From the line with "docs: explain DAG chain latency under a burst" through the line with "Documents the two", repeat the entries verbatim, both end lines included, and add nothing.

══ Entries shown

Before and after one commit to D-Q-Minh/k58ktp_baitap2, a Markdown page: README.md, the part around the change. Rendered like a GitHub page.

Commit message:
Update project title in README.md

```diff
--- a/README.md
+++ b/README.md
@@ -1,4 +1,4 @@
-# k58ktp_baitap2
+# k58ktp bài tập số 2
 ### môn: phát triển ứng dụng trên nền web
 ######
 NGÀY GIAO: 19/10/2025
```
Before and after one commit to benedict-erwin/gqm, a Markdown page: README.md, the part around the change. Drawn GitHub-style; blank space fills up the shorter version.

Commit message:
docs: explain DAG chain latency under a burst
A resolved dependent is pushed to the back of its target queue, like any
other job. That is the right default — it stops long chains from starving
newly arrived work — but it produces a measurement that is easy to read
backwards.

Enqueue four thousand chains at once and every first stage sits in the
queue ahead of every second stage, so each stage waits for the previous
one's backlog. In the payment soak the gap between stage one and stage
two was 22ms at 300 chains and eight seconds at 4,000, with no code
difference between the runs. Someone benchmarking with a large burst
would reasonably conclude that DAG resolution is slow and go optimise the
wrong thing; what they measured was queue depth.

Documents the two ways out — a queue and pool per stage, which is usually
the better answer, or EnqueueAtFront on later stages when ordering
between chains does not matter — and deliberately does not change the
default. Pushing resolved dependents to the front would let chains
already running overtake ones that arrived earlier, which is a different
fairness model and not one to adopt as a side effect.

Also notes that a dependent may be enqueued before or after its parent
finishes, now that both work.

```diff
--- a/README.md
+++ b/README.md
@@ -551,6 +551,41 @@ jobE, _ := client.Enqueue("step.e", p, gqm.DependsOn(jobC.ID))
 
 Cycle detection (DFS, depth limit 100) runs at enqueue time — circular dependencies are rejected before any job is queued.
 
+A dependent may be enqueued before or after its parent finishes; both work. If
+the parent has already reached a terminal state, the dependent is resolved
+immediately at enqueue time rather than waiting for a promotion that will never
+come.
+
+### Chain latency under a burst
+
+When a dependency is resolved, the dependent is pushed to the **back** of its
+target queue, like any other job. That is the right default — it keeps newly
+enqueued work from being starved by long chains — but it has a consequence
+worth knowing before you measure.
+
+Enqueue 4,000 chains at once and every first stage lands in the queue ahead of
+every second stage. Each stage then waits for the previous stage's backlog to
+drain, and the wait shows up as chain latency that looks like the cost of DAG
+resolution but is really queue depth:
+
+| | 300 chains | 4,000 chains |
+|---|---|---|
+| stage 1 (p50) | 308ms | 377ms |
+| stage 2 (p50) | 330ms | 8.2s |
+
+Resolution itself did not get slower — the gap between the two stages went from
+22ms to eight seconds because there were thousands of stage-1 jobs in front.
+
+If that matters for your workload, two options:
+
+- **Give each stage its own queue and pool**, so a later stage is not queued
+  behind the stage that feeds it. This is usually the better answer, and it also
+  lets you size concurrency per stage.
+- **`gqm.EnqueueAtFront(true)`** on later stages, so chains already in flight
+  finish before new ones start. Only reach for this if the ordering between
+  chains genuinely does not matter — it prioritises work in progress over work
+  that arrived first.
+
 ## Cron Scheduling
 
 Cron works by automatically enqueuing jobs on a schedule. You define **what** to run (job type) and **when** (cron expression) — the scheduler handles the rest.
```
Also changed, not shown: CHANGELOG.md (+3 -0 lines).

════

* Answer to the exercise
docs: explain DAG chain latency under a burst
A resolved dependent is pushed to the back of its target queue, like any
other job. That is the right default — it stops long chains from starving
newly arrived work — but it produces a measurement that is easy to read
backwards.

Enqueue four thousand chains at once and every first stage sits in the
queue ahead of every second stage, so each stage waits for the previous
one's backlog. In the payment soak the gap between stage one and stage
two was 22ms at 300 chains and eight seconds at 4,000, with no code
difference between the runs. Someone benchmarking with a large burst
would reasonably conclude that DAG resolution is slow and go optimise the
wrong thing; what they measured was queue depth.

Documents the two ways out — a queue and pool per stage, which is usually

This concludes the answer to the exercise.